* Brief
Among the lines of the data, copy those that hold "print".

Entries taken from a collection:
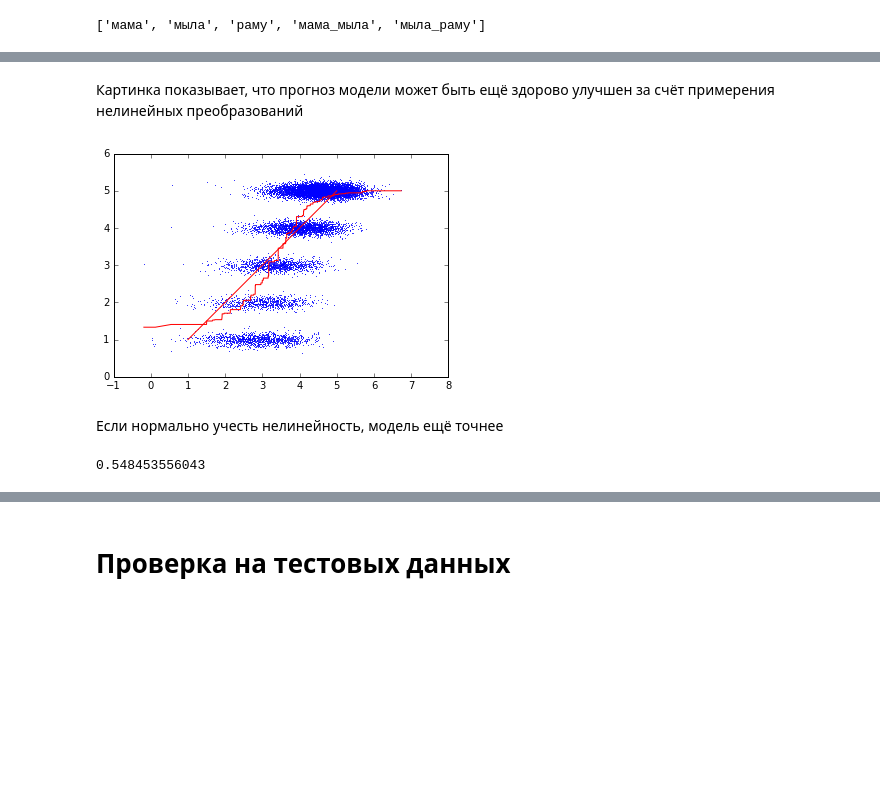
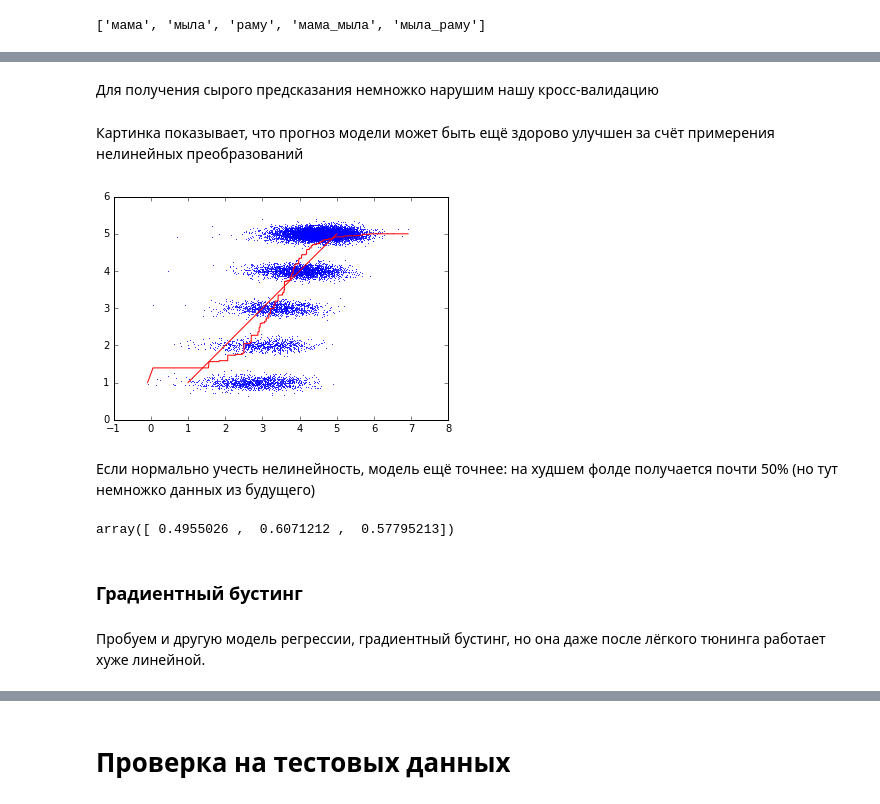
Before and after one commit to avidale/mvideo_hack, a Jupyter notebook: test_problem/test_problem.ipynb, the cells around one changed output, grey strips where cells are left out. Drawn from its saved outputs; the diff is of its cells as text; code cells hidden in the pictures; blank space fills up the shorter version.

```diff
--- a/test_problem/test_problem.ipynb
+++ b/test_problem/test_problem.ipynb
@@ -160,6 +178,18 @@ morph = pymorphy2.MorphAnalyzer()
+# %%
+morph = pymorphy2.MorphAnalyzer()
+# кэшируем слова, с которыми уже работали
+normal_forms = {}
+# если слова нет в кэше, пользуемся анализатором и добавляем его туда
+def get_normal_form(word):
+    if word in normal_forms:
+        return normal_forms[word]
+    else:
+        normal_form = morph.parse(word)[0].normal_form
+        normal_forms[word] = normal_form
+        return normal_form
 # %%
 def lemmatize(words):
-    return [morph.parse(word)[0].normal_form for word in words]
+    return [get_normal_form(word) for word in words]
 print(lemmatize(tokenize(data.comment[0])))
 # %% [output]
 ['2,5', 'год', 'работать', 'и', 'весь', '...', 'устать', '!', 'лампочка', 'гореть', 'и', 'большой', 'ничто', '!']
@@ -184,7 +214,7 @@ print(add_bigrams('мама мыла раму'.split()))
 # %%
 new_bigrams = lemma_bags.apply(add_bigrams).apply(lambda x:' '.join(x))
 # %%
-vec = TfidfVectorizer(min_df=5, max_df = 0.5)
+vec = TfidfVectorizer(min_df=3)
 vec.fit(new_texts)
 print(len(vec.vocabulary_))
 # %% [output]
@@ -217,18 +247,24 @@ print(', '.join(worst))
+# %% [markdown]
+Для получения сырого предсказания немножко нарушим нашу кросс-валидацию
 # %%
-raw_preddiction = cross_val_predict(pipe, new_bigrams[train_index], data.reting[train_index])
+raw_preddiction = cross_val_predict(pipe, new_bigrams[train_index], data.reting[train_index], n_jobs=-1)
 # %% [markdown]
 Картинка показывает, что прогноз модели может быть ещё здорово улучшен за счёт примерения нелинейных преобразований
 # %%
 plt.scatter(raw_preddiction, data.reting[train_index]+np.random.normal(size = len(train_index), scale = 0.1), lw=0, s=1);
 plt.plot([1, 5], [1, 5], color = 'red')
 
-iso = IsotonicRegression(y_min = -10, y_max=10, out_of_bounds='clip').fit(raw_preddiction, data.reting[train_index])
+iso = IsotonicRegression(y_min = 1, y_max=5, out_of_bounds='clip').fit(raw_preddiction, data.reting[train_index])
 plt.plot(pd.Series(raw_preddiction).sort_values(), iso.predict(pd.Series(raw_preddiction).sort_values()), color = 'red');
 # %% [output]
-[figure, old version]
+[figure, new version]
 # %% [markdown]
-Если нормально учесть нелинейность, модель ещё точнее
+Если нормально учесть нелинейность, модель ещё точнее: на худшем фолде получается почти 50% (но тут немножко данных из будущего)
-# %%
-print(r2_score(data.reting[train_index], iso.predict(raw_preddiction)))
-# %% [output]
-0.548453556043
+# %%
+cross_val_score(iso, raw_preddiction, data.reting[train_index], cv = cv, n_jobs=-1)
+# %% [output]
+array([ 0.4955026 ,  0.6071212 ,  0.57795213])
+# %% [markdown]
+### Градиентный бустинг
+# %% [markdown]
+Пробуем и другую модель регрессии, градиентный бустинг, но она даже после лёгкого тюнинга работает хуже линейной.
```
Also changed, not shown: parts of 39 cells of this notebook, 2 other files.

* Reply to the exercise
 print(lemmatize(tokenize(data.comment[0])))
@@ -184,7 +214,7 @@ print(add_bigrams('мама мыла раму'.split()))
 print(len(vec.vocabulary_))
@@ -217,18 +247,24 @@ print(', '.join(worst))
-print(r2_score(data.reting[train_index], iso.predict(raw_preddiction)))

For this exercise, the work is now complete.